■ YOUR GOAL ■
The reply must repeat the listing below exactly and carry none of its pictures.
══ RECORDS SUPPLIED ══
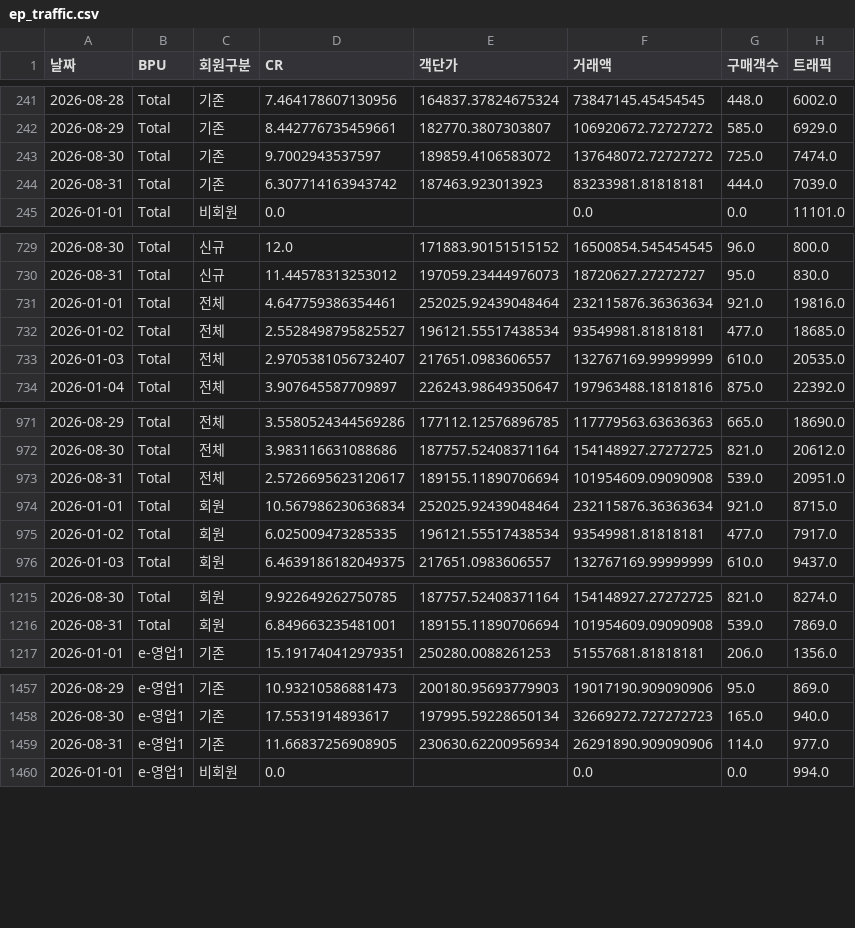
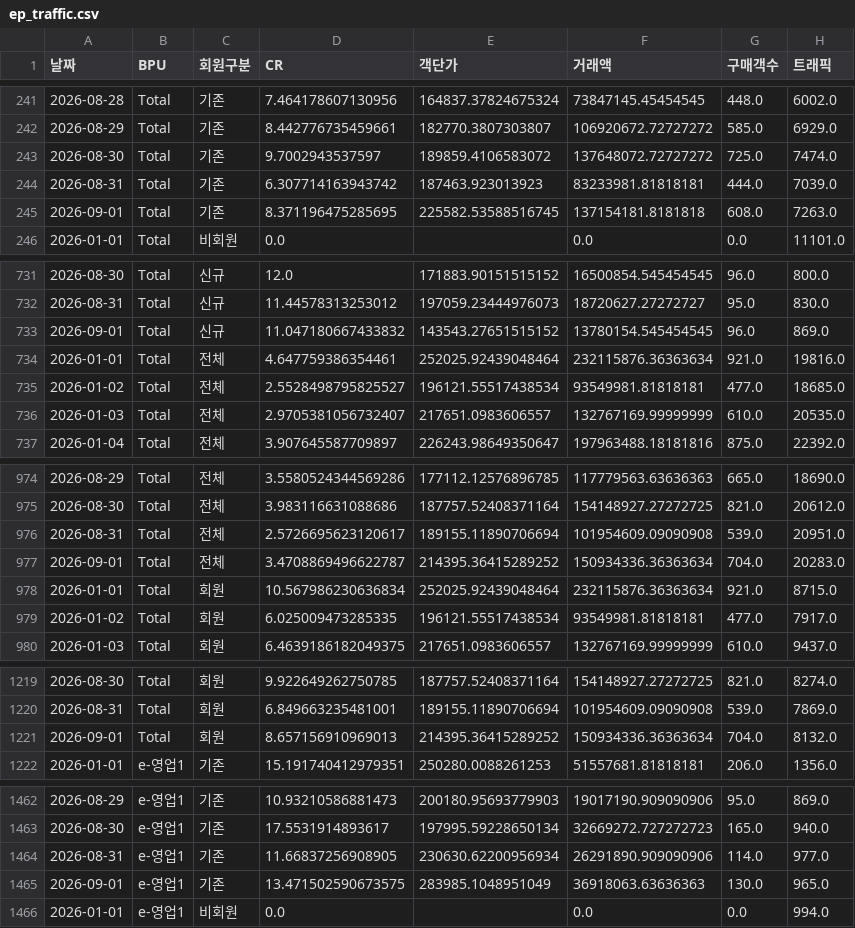
Before and after one commit to yaneee-ui/EP_dashboard, a CSV file: ep_traffic.csv, drawn as a sheet; only a part is shown, gaps mark what is left out; the diff covers the shown part only; the diff names each change by its address in the sheet, - before the commit and + after, or states it on an @@ line.

```diff
--- a/ep_traffic.csv
+++ b/ep_traffic.csv
+row 245: 2026-09-01 | Total | 기존 | 8.371196475285695 | 225582.53588516745 | 137154181.8181818 | 608.0 | 7263.0
+row 733: 2026-09-01 | Total | 신규 | 11.047180667433832 | 143543.27651515152 | 13780154.545454545 | 96.0 | 869.0
+row 977: 2026-09-01 | Total | 전체 | 3.4708869496622787 | 214395.36415289252 | 150934336.36363634 | 704.0 | 20283.0
+row 1221: 2026-09-01 | Total | 회원 | 8.657156910969013 | 214395.36415289252 | 150934336.36363634 | 704.0 | 8132.0
+row 1465: 2026-09-01 | e-영업1 | 기존 | 13.471502590673575 | 283985.1048951049 | 36918063.63636363 | 130.0 | 965.0
```
Also changed, not shown: 20 added rows elsewhere in this file, 3 other files.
═══
■ TASK ANSWER ■
Before and after one commit to yaneee-ui/EP_dashboard, a CSV file: ep_traffic.csv, drawn as a sheet; only a part is shown, gaps mark what is left out; the diff covers the shown part only; the diff names each change by its address in the sheet, - before the commit and + after, or states it on an @@ line.

```diff
--- a/ep_traffic.csv
+++ b/ep_traffic.csv
+row 245: 2026-09-01 | Total | 기존 | 8.371196475285695 | 225582.53588516745 | 137154181.8181818 | 608.0 | 7263.0
+row 733: 2026-09-01 | Total | 신규 | 11.047180667433832 | 143543.27651515152 | 13780154.545454545 | 96.0 | 869.0
+row 977: 2026-09-01 | Total | 전체 | 3.4708869496622787 | 214395.36415289252 | 150934336.36363634 | 704.0 | 20283.0
+row 1221: 2026-09-01 | Total | 회원 | 8.657156910969013 | 214395.36415289252 | 150934336.36363634 | 704.0 | 8132.0
+row 1465: 2026-09-01 | e-영업1 | 기존 | 13.471502590673575 | 283985.1048951049 | 36918063.63636363 | 130.0 | 965.0
```
Also changed, not shown: 20 added rows elsewhere in this file, 3 other files.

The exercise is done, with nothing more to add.